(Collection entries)

+++++

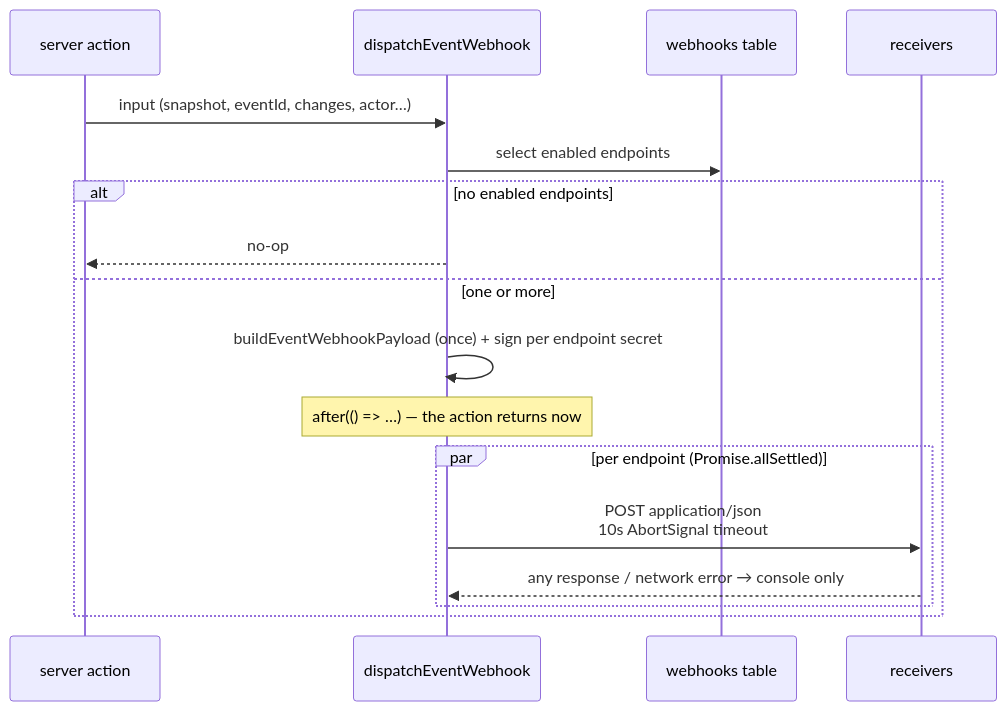
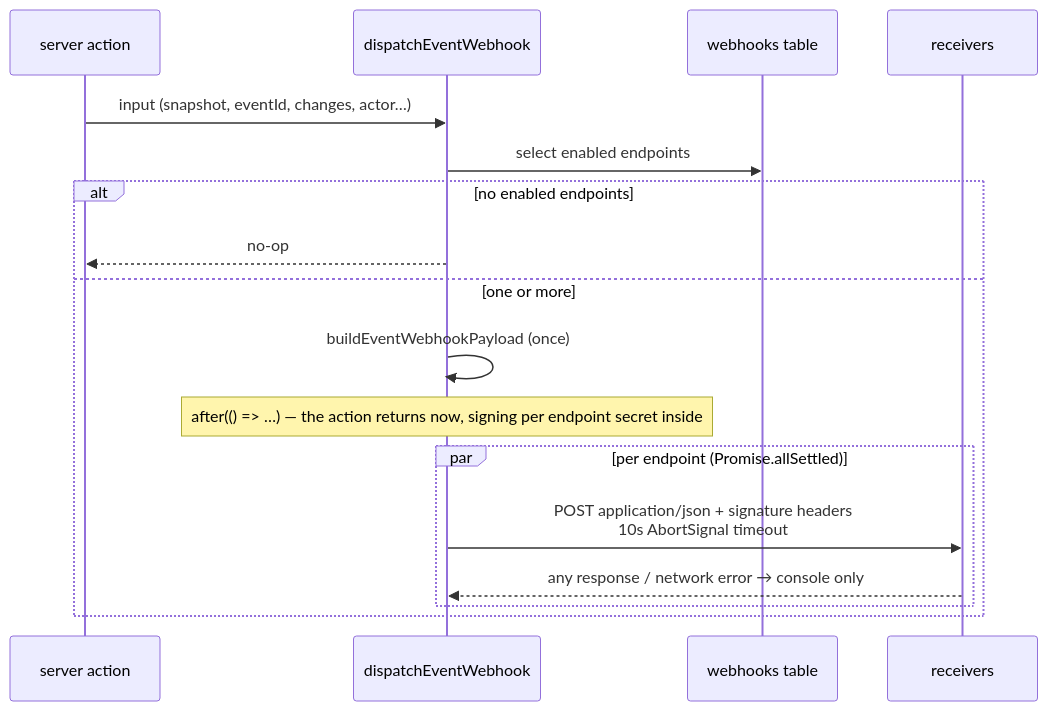
One commit to oncloudnintynineone-source/cloudy2 changed the second of 2 diagrams in docs/webhooks.md. Above: the diagram before and after it, drawn with Mermaid. The commit also changed 22 other files, not shown here.

Commit message:
docs: sync mermaid diagrams with current code, fix diagram syntax errors

````diff
--- a/docs/webhooks.md
+++ b/docs/webhooks.md
@@ -131,19 +131,19 @@
 ```mermaid
 sequenceDiagram
  participant A as server action
  participant W as dispatchEventWebhook
  participant D as webhooks table
  participant R as receivers
  A->>W: input (snapshot, eventId, changes, actor…)
  W->>D: select enabled endpoints
  alt no enabled endpoints
  W-->>A: no-op
  else one or more
- W->>W: buildEventWebhookPayload (once) + sign per endpoint secret
- Note over W: after(() => …) — the action returns now
+ W->>W: buildEventWebhookPayload (once)
+ Note over W: after(() => …) — the action returns now, signing per endpoint secret inside
  par per endpoint (Promise.allSettled)
- W->>R: POST application/json<br/>10s AbortSignal timeout
+ W->>R: POST application/json + signature headers<br/>10s AbortSignal timeout
  R-->>W: any response / network error → console only
  end
  end
 ```
````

+++++

(REQUIREMENT): Leave out all images, then reproduce the entries above exactly.

(WRITTEN RESPONSE):
One commit to oncloudnintynineone-source/cloudy2 changed the second of 2 diagrams in docs/webhooks.md. Above: the diagram before and after it, drawn with Mermaid. The commit also changed 22 other files, not shown here.

Commit message:
docs: sync mermaid diagrams with current code, fix diagram syntax errors

````diff
--- a/docs/webhooks.md
+++ b/docs/webhooks.md
@@ -131,19 +131,19 @@
 ```mermaid
 sequenceDiagram
  participant A as server action
  participant W as dispatchEventWebhook
  participant D as webhooks table
  participant R as receivers
  A->>W: input (snapshot, eventId, changes, actor…)
  W->>D: select enabled endpoints
  alt no enabled endpoints
  W-->>A: no-op
  else one or more
- W->>W: buildEventWebhookPayload (once) + sign per endpoint secret
- Note over W: after(() => …) — the action returns now
+ W->>W: buildEventWebhookPayload (once)
+ Note over W: after(() => …) — the action returns now, signing per endpoint secret inside
  par per endpoint (Promise.allSettled)
- W->>R: POST application/json<br/>10s AbortSignal timeout
+ W->>R: POST application/json + signature headers<br/>10s AbortSignal timeout
  R-->>W: any response / network error → console only
  end
  end
 ```
````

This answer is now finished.